Schrader is such a cineaste. Did he give you many film references?
He has so many references, but many of them are things he has been working with for a long time, such as the films of Robert Bresson. He doesn't reference Bresson directly. Instead, he has these off-handed comments. For example, he might say, "the hands." If you've seen Paul's other movies or read his essays, you sort of get it.
Did you do much research on the design of casinos for the film?
We shot in an actual casino, which had a lot of rules about what you could and couldn’t shoot. They are so precisely designed. You can't change a lot of the colors. We focused on how to mold the environment with what we could do. For example, what colors didn’t we want to see. We did a little bit of research to start, but relied on firsthand research while we were at the casino by just observing people. Being in these places and watching these people — like how a winner reacts or the couple who stays up all night playing looks — was really helpful in figuring out these spaces.
Did you try to mimic casino design?
We did a bit. Shooting in casinos is really hard because there’s an enormous amount of red tape and oversight. There is surveillance and eye-in-the-sky cameras watching you all the time. You have to be careful about what you cover and what you don't. In designing the film, we backed into the space rather than coming at it with specific designs. In the casino, we considered what we actually had to work with and that informed how we designed the rest of the spaces.
Variety wrote, “A great poker sequence makes you feel like you’re seated at the table... and The Card Counter gives you that sensation.” How did the production design do that?

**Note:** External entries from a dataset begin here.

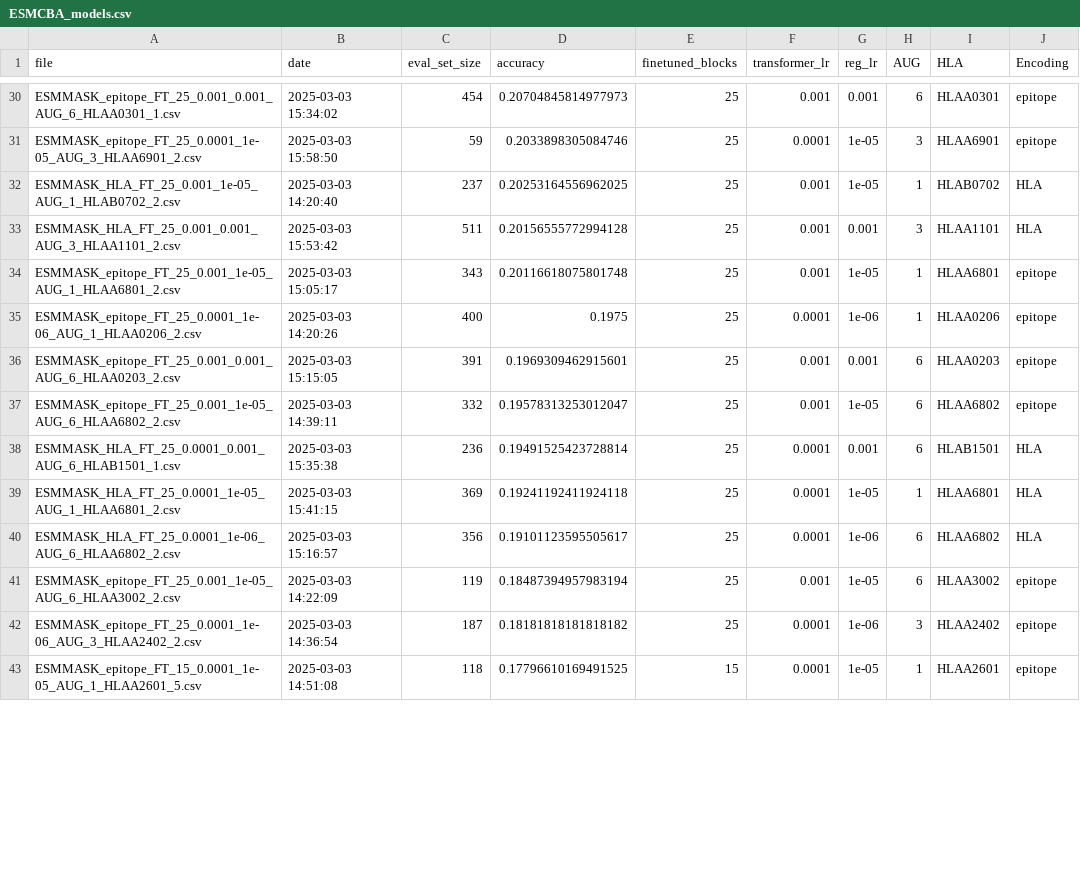
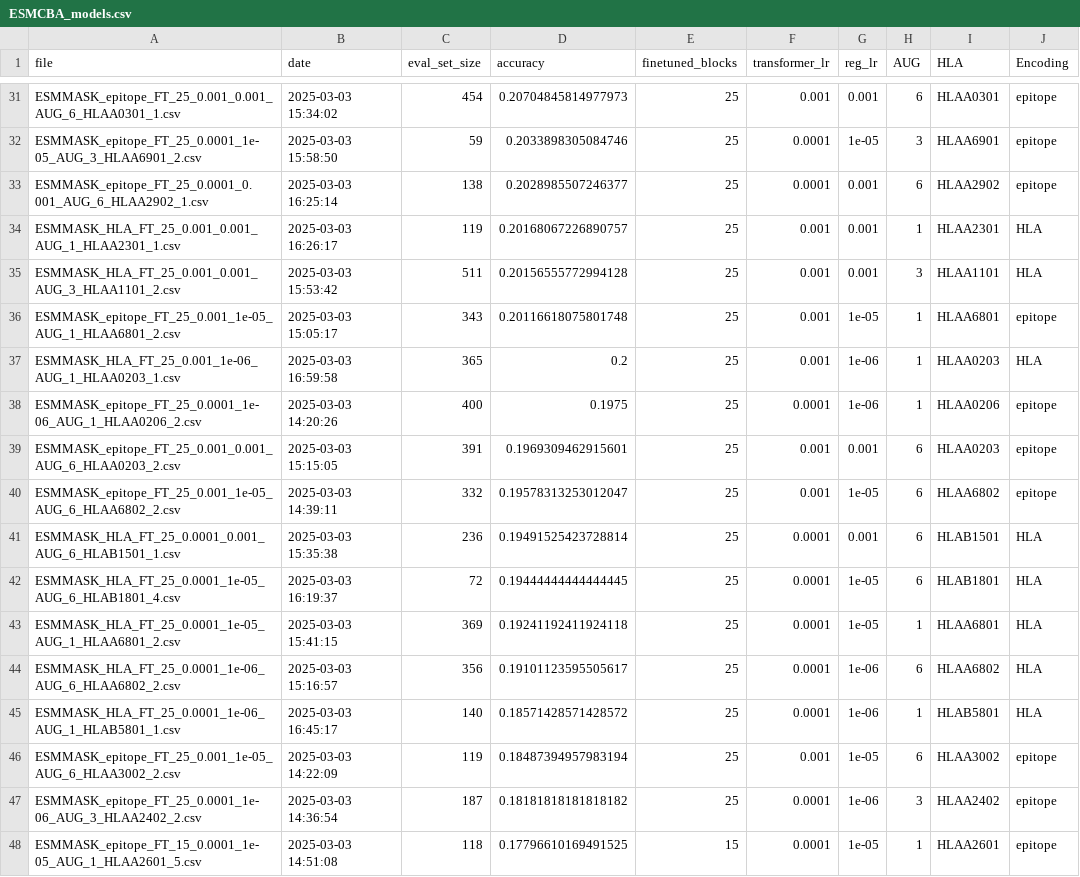
Before and after one commit to sermare/ESMCBA, a CSV file: performances/ESMCBA_models.csv, drawn as a sheet; only a part is shown, gaps mark what is left out; the diff covers the shown part only.

```diff
--- a/performances/ESMCBA_models.csv
+++ b/performances/ESMCBA_models.csv
@@ -31,5 +32,7 @@ ESMMASK_epitope_FT_25_0.001_0.001_AUG_6_HLAA0301_1.csv,2025-03-03 15:34:02,454,0
 ESMMASK_epitope_FT_25_0.0001_1e-05_AUG_3_HLAA6901_2.csv,2025-03-03 15:58:50,59,0.2033898305084746,25,0.0001,1e-05,3,HLAA6901,epitope
-ESMMASK_HLA_FT_25_0.001_1e-05_AUG_1_HLAB0702_2.csv,2025-03-03 14:20:40,237,0.20253164556962025,25,0.001,1e-05,1,HLAB0702,HLA
+ESMMASK_epitope_FT_25_0.0001_0.001_AUG_6_HLAA2902_1.csv,2025-03-03 16:25:14,138,0.2028985507246377,25,0.0001,0.001,6,HLAA2902,epitope
+ESMMASK_HLA_FT_25_0.001_0.001_AUG_1_HLAA2301_1.csv,2025-03-03 16:26:17,119,0.20168067226890757,25,0.001,0.001,1,HLAA2301,HLA
 ESMMASK_HLA_FT_25_0.001_0.001_AUG_3_HLAA1101_2.csv,2025-03-03 15:53:42,511,0.20156555772994128,25,0.001,0.001,3,HLAA1101,HLA
 ESMMASK_epitope_FT_25_0.001_1e-05_AUG_1_HLAA6801_2.csv,2025-03-03 15:05:17,343,0.20116618075801748,25,0.001,1e-05,1,HLAA6801,epitope
+ESMMASK_HLA_FT_25_0.001_1e-06_AUG_1_HLAA0203_1.csv,2025-03-03 16:59:58,365,0.2,25,0.001,1e-06,1,HLAA0203,HLA
 ESMMASK_epitope_FT_25_0.0001_1e-06_AUG_1_HLAA0206_2.csv,2025-03-03 14:20:26,400,0.1975,25,0.0001,1e-06,1,HLAA0206,epitope
@@ -38,4 +41,6 @@ ESMMASK_epitope_FT_25_0.001_1e-05_AUG_6_HLAA6802_2.csv,2025-03-03 14:39:11,332,0
 ESMMASK_HLA_FT_25_0.0001_0.001_AUG_6_HLAB1501_1.csv,2025-03-03 15:35:38,236,0.19491525423728814,25,0.0001,0.001,6,HLAB1501,HLA
+ESMMASK_HLA_FT_25_0.0001_1e-05_AUG_6_HLAB1801_4.csv,2025-03-03 16:19:37,72,0.19444444444444445,25,0.0001,1e-05,6,HLAB1801,HLA
 ESMMASK_HLA_FT_25_0.0001_1e-05_AUG_1_HLAA6801_2.csv,2025-03-03 15:41:15,369,0.19241192411924118,25,0.0001,1e-05,1,HLAA6801,HLA
 ESMMASK_HLA_FT_25_0.0001_1e-06_AUG_6_HLAA6802_2.csv,2025-03-03 15:16:57,356,0.19101123595505617,25,0.0001,1e-06,6,HLAA6802,HLA
+ESMMASK_HLA_FT_25_0.0001_1e-06_AUG_1_HLAB5801_1.csv,2025-03-03 16:45:17,140,0.18571428571428572,25,0.0001,1e-06,1,HLAB5801,HLA
 ESMMASK_epitope_FT_25_0.001_1e-05_AUG_6_HLAA3002_2.csv,2025-03-03 14:22:09,119,0.18487394957983194,25,0.001,1e-05,6,HLAA3002,epitope
```
Also changed, not shown: 4 added rows and 6 removed rows elsewhere in this file, 4 other files.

We focused on getting the details of the game right. We had our poker chips made for the kind of games being played today. We used as many real things as we could. Even the weight of the chips was considered. We personalized cards and we made sure the cards were the right weight. There was a lot of sitting on the floor watching people in the casino to get the details just right. For the drifting gambling feeling, the rest of the casino was a stripped-down version, which gives the viewer a sensation of being fixated on gambling.
Isaac’s character seems to want to control everything, including the design of his hotel room.
He has a lot going on internally in his life. When there's too much going on inside, we tend to try to control the things which are happening outside of us externally. How can he control the environment around him in a way that makes him comfortable again.
Shooting windowless spaces can be difficult. How did you work with cinematographer Alexander Dynan to define the look of the casinos?
We talked early on about how we wanted to approach a lot of these rooms, about creating the right palate, and how the texture of the fabrics would give off the right amount of glow. We got as picky as we could with the casino machines. It was a lot of talking with the casino ahead of time to make sure that we could black out certain areas. There was a lot of playing with dark spaces and really allowing the games that had a lot of life shine in those moments. That really helped to focus the palate without getting too heavy-handed.
What was the approach with the dream sequences?
We tried to make our space as realistic as possible and then let the camera do a lot of two experimental things to create the sensation of being in a dream. Instead of going for wacky designs, we grounded the space in a sort of reality and let the camera reflect the subjectivity of the characters.
How was it working with Paul Schrader?
A lot of people don't really realize how funny he is. He would let me know when things weren't working and when they were working, but it was usually contained in or accompanied by some sort of wisecrack. Being able to laugh with someone is something you can't take for granted. There are a lot of things that can happen while making a film that can be very stressful, and he just made me feel like we were in a safe and creative space.